__Work instructions__. Copy all the lines of the data that include the word "프로세스를".

__Information supplied__.
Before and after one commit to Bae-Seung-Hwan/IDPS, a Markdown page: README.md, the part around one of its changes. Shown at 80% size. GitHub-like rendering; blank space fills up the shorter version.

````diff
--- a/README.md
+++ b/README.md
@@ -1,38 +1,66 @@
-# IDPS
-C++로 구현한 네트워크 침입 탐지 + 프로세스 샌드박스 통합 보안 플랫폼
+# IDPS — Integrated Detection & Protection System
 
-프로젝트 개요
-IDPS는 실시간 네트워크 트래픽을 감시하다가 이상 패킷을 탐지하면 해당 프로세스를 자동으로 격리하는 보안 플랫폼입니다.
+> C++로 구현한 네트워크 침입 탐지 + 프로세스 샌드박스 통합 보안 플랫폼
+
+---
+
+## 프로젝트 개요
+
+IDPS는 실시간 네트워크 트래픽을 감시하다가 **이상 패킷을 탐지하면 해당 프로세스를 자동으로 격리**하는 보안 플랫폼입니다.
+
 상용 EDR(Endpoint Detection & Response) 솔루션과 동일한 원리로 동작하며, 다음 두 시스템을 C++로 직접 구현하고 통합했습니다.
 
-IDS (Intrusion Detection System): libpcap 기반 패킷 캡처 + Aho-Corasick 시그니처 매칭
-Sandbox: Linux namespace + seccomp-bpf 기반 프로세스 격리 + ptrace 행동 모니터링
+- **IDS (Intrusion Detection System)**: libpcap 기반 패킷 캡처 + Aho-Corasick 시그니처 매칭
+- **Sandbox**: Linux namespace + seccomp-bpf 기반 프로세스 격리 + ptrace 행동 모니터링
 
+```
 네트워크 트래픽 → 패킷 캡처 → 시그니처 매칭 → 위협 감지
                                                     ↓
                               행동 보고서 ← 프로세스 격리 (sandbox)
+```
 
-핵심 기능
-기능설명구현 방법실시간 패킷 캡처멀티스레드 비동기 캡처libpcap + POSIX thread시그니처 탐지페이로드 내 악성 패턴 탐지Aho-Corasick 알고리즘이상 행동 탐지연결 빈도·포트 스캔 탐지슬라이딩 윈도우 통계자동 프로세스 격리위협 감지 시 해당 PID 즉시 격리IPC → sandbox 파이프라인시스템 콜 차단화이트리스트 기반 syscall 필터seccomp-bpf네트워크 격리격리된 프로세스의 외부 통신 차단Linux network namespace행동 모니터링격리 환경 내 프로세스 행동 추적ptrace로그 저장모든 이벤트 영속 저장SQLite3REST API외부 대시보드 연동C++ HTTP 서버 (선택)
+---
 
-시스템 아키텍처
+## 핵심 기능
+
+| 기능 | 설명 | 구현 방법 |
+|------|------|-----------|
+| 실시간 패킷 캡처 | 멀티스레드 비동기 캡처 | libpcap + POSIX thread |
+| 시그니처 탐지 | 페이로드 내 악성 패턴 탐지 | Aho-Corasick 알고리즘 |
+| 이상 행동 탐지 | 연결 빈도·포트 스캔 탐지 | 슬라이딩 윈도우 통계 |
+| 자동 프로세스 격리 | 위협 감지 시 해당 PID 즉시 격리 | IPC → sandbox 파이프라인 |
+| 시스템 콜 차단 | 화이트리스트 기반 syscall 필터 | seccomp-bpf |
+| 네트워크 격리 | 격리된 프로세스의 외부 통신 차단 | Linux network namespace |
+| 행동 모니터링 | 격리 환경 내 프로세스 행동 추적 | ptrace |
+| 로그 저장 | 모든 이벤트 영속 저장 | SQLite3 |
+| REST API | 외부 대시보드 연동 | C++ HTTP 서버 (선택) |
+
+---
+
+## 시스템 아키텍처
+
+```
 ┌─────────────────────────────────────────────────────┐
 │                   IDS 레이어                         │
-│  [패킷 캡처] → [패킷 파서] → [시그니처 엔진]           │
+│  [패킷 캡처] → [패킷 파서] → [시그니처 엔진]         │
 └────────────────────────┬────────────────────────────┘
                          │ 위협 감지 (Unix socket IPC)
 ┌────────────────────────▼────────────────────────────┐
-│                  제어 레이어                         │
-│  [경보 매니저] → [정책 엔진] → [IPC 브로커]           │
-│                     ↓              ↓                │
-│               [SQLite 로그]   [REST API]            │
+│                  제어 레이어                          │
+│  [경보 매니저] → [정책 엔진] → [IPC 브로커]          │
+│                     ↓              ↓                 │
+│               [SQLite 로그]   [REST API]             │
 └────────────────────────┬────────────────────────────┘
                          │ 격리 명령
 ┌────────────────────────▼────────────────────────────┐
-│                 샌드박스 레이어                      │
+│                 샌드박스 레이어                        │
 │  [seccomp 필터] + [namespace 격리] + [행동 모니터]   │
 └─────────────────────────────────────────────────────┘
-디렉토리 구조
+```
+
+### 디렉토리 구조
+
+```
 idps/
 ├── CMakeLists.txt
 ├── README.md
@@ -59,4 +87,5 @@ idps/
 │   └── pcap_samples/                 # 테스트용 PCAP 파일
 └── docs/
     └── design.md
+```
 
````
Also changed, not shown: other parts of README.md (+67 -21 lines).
...
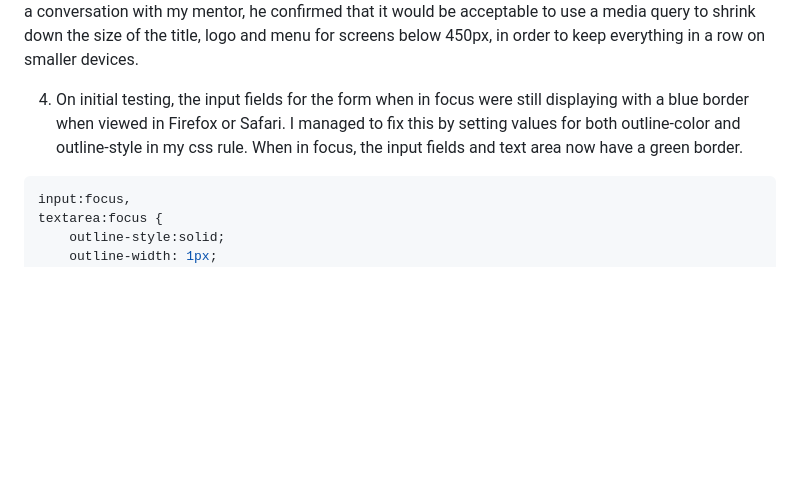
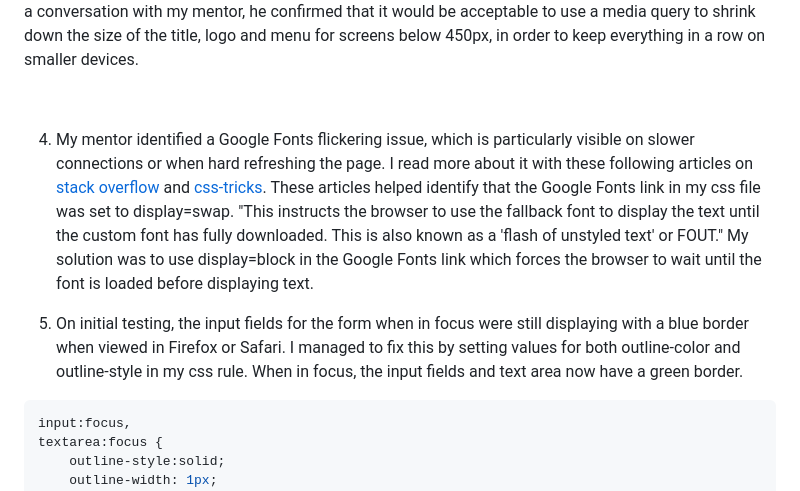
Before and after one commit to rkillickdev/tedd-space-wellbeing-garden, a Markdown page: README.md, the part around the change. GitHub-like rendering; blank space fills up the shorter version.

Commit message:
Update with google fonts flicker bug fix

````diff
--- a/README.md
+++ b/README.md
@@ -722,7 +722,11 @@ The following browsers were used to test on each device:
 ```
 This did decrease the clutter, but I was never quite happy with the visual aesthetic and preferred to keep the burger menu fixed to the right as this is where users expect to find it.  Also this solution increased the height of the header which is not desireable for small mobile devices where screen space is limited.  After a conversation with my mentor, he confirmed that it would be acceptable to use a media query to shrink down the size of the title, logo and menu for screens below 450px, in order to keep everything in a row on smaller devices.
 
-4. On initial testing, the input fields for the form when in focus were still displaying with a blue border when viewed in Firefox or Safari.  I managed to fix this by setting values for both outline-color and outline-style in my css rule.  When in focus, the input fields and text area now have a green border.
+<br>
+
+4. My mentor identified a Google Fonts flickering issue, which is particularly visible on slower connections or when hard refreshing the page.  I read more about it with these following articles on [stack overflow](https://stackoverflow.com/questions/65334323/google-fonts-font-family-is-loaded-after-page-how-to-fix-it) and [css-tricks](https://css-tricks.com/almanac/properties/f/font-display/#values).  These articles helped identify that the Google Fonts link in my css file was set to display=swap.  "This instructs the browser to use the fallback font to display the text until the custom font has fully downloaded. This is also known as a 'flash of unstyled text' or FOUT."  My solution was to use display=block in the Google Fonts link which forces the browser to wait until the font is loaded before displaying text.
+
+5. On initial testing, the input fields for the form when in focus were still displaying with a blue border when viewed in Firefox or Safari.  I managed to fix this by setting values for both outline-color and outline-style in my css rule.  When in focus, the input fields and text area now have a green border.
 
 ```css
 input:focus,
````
==
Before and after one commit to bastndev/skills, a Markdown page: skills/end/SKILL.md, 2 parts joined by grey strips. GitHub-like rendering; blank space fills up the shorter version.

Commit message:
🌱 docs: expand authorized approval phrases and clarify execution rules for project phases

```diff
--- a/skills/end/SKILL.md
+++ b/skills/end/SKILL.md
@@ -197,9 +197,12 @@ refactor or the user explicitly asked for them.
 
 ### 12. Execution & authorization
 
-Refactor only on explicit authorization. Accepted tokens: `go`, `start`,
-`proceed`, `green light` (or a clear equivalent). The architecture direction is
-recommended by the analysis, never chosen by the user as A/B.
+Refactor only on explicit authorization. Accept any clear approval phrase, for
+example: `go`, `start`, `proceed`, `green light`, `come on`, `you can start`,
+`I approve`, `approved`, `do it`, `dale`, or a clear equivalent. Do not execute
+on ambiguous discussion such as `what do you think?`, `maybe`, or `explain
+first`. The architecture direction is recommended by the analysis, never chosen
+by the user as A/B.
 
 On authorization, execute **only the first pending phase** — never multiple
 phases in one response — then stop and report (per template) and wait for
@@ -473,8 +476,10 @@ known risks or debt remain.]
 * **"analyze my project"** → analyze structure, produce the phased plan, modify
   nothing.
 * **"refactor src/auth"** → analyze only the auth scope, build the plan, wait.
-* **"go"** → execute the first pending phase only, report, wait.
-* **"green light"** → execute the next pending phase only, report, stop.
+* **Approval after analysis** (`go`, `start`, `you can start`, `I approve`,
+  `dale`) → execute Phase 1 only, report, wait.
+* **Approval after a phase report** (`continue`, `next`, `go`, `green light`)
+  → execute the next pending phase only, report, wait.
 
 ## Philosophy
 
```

__Response__.
-IDPS는 실시간 네트워크 트래픽을 감시하다가 이상 패킷을 탐지하면 해당 프로세스를 자동으로 격리하는 보안 플랫폼입니다.
+IDPS는 실시간 네트워크 트래픽을 감시하다가 **이상 패킷을 탐지하면 해당 프로세스를 자동으로 격리**하는 보안 플랫폼입니다.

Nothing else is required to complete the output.